Evidence of Donald Trump’s clear obstruction of justice regarding the Russia inquiry continued to pile up on Thursday as a new report from The New York Times revealed that the president “repeatedly urged senior Senate Republicans, including the chairman of the Senate Intelligence Committee, to end the panel’s investigation into Russia’s interference in the 2016 election.”

The Times called Trump’s efforts to end the investigation over the summer “highly unusual intervention from a president into a legislative inquiry involving his family and close aides.”

More from the report:

Senator Richard Burr of North Carolina, the intelligence committee chairman, said in an interview this week that Mr. Trump told him that he was eager to see an investigation that has overshadowed much of the first year of his presidency come to an end.


“It was something along the lines of, ‘I hope you can conclude this as quickly as possible,’” Mr. Burr said. He said he replied to Mr. Trump that “when we have exhausted everybody we need to talk to, we will finish.”


In addition, according to lawmakers and aides, Mr. Trump told Senator Mitch McConnell of Kentucky, the Republican leader, and Senator Roy Blunt, Republican of Missouri and a member of the intelligence committee, to end the investigation swiftly.

Once again, Trump is proving that he has no regard for the separation of powers or the rule of law. His efforts to thwart an investigation into his campaign’s ties to Russia only raise more questions about what he has to hide.

As Democratic Sen. Dianne Feinstein said this week, according to the same New York Times report, “It is pressure that should never be brought to bear by an official when the legislative branch is in the process of an investigation.”

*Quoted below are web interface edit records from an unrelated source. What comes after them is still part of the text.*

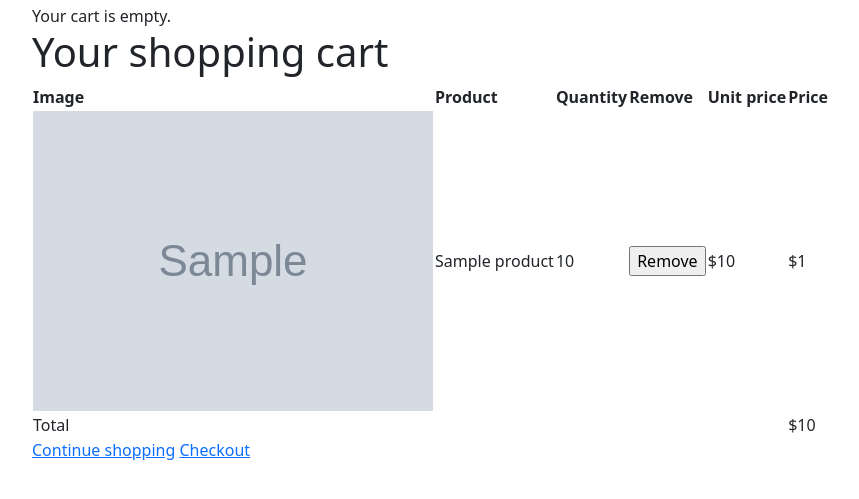
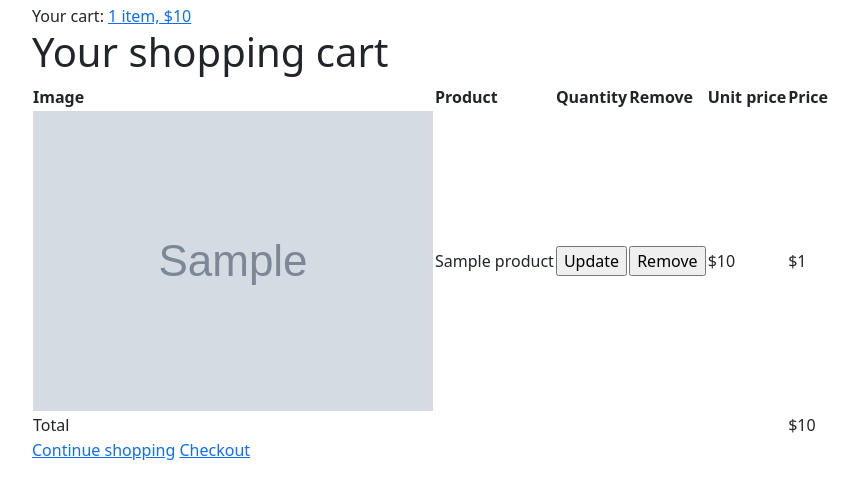
Before and after one commit to SwordOfMyBone/E_commerce, a Django app: template e_commerce_store/templates/cart/detail.html in a window 1280 px wide. Shown: the part 56-555 px from the top of the page, without its empty margins (50-909 px from the left). Run offline with Django 3.2, Linux system fonts and the light colour scheme; the template is opened without the code that fills it: most values are stand-ins (such as "Sample title", 1, 10 or a date in 2020); grey boxes marked "Sample" are stand-in pictures; some libraries are stand-ins or nearby versions.

Commit message:
CART DONE

```diff
--- a/config/settings/base.py
+++ b/config/settings/base.py
@@ -75,10 +75,11 @@ THIRD_PARTY_APPS = [
 ]
 
 LOCAL_APPS = [
-    # Your stuff: custom apps go here
+    # custom apps go here
     "e_commerce_store.users",
     "e_commerce_store.store",
     "e_commerce_store.cart",
+    "e_commerce_store.orders",
 ]
 # https://docs.djangoproject.com/en/dev/ref/settings/#installed-apps
 INSTALLED_APPS = DJANGO_APPS + THIRD_PARTY_APPS + LOCAL_APPS
@@ -182,6 +183,7 @@ TEMPLATES = [
                 "django.template.context_processors.tz",
                 "django.contrib.messages.context_processors.messages",
                 "e_commerce_store.users.context_processors.allauth_settings",
+                "e_commerce_store.cart.context_processors.cart",
             ],
         },
     }
--- /dev/null
+++ b/e_commerce_store/cart/context_processors.py
@@ -0,0 +1,5 @@
+from .cart import Cart
+
+
+def cart(request):
+    return {"cart": Cart(request)}
--- a/e_commerce_store/cart/views.py
+++ b/e_commerce_store/cart/views.py
@@ -30,4 +30,8 @@ def cart_remove(request, product_id):
 
 def cart_detail(request):
     cart = Cart(request)
+    for item in cart:
+        item["update_quantity_form"] = CartAddProductForm(
+            initial={"quantity": item["quantity"], "override": True}
+        )
     return render(request, "cart/detail.html", {"cart": cart})
--- a/e_commerce_store/templates/cart/detail.html
+++ b/e_commerce_store/templates/cart/detail.html
@@ -27,7 +27,15 @@
                             </a>
                         </td>
                         <td>{{ product.name }}</td>
-            <td>{{ item.quantity }}</td>
+                        <td>
+                            <form action="{% url "cart:cart_add" product.id %}" method="post">
+                                {{ item.update_quantity_form.quantity }}
+                                {{ item.update_quantity_form.override }}
+                                <input type="submit" value="Update">
+                                {% csrf_token %}
+                            </form>
+                        </td>
+
                         <td>
                             <form action="{% url "cart:cart_remove" product.id %}" method="post">
                                 <input type="submit" value="Remove">
--- a/e_commerce_store/templates/store/base.html
+++ b/e_commerce_store/templates/store/base.html
@@ -132,7 +132,19 @@
                     </div>
                 {% endfor %} {% endif %}
                 <div id="subheader">
-                        <div class="cart">Your cart is empty.</div>
+                    <div class="cart">
+                        {% with total_items=cart|length %}
+                            {% if total_items > 0 %}
+                                Your cart:
+                                <a href="{% url "cart:cart_detail" %}">
+                                    {{ total_items }} item{{ total_items|pluralize }},
+                                    ${{ cart.get_total_price }}
+                                </a>
+                            {% else %}
+                                Your cart is empty.
+                            {% endif %}
+                        {% endwith %}
+                    </div>
                 </div>
                 <div id="content">{% block content %} Content here </div>
                 {% endblock content %}
```
Lines whose indentation alone changed are shown as unchanged.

Of course, the White House tried their best to spin the new report, saying that Trump “at no point has attempted to apply undue influence on committee members.”

But time after time, whether it was through his firing of former FBI Director James Comey or his public attacks on special counsel Robert Mueller’s investigation, Trump has shown that he has no problem trying to put pressure on those looking into his ties to Russia.

At the end of the day, it may not even matter whether there was coordination between Trump’s presidential campaign and the Russian government during last year’s election, though the evidence clearly suggests there was.

Instead, Trump is doing his best to hand Robert Mueller and congressional investigators an open-and-shut obstruction of justice case against him.